Rarely does a tweet not involving a Kardashian or a cat stir up such a swell of excitement. On Monday, physicist Lawrence Krauss tweeted that scientists may have discovered gravitational waves, phenomena first predicted by Albert Einstein more than 100 years ago but never observed, Gizmodo reports. "If true … it would probably be a shoo-in for this year’s Nobel Prize in Physics," the blog states. According to Discovery, gravitational waves—ripples in space-time—are believed to be created by things like black holes, supernovas, and "galactic mergers." The Washington Post reports their discovery could help scientists study black holes and other cosmic curiosities. "We would have a new window on the universe,” Krauss tells the Guardian. “Gravitational waves are generated in the most exotic, strange locations in nature."

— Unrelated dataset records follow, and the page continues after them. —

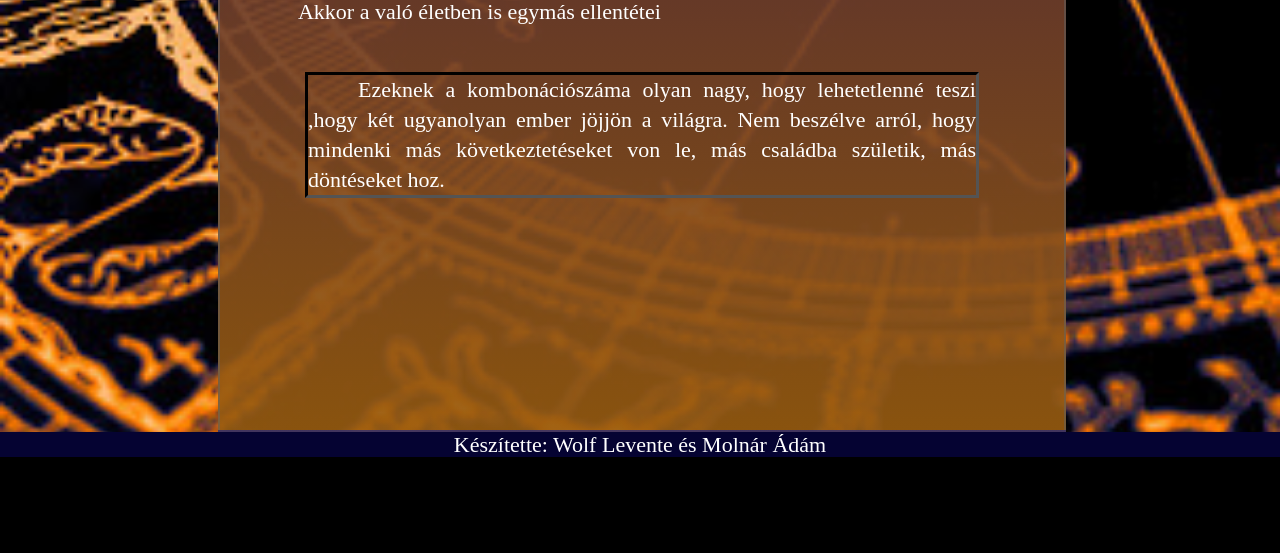
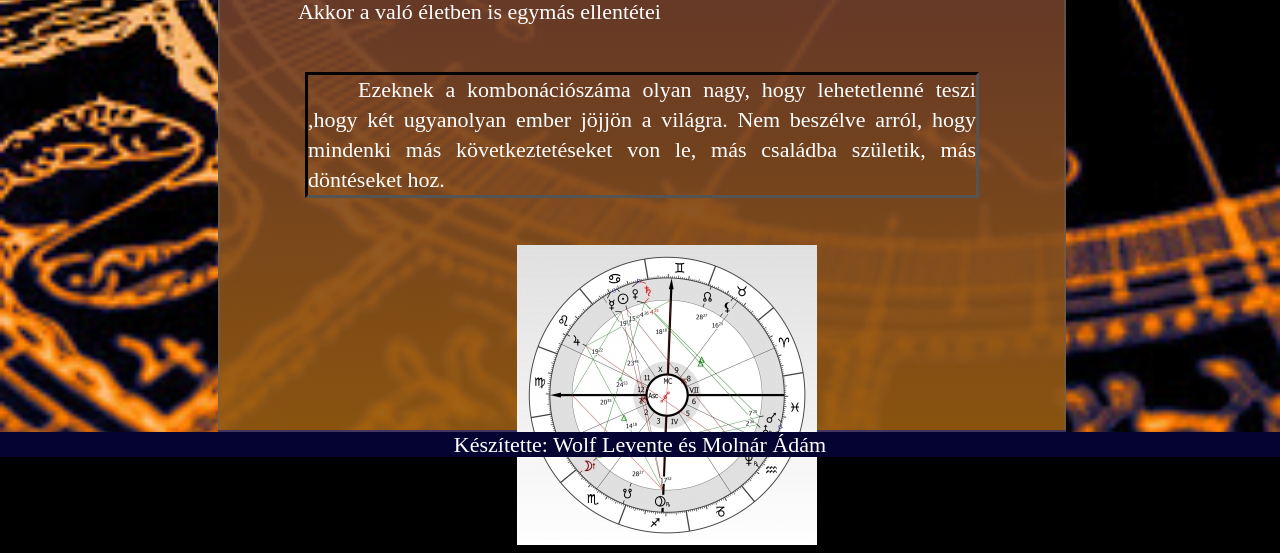
Before and after one commit to LeventeWolf/AstrologyWebsite, a PHP site: page /html/horoscope.html in a window 1280 px wide. Shown: the part 942-1495 px from the top of the page. Before the commit the page ends 1399 px from the top, so only its background shows below. Run offline with PHP 8.4, Linux system fonts and the light colour scheme.

Commit message:
client map has created

```diff
--- a/css/horoscope.css
+++ b/css/horoscope.css
@@ -34,3 +34,6 @@ body{
     outline-style: inset ;
     outline-color: black ;
 }
+#kepletkep{
+    text-align: center;
+}
--- a/html/horoscope.html
+++ b/html/horoscope.html
@@ -142,6 +142,20 @@
 
 
             </p>
+
+            <p id="kepletkep">
+                <img src="../images/keplet.jpg" alt="keplet" usemap="#keplet">
+
+                <map name="keplet">
+                    <area shape="circle" coords="110,30,40" alt="Bolygók" href="../html/planets.html">
+                    <area shape="circle" alt="Bolygók" coords="100,230,40" href="../html/planets.html"  >
+                    <area alt="Bolygók" href="../html/planets.html" shape="circle" coords="250,190,40">
+
+                </map>
+
+            </p>
+
+
         </div>
     </main>
 </div>
```
Also changed, not shown: images/keplet.jpg (added).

But let's not get ahead of ourselves. Gizmodo reports the official word out of LIGO—the Laser Interferometer Gravitational Wave Observatory—is that it's still analyzing data and has nothing to report at this time. And Krauss tells the Guardian he's only 60% positive the rumors are true. He tells the Post he only tweeted about the possible discovery because he's heard other physicists discussing it. But scientists say it could be dangerous to post those kinds of things before findings have been peer-reviewed and confirmed. If what's reported turns out to be false, the public trust in science and scientists could be damaged. But, as Gizmodo notes, "If confirmed, this would be one of the most significant physics discoveries of the last century." (Another discovery, finally confirmed, grabbed headlines earlier this month.)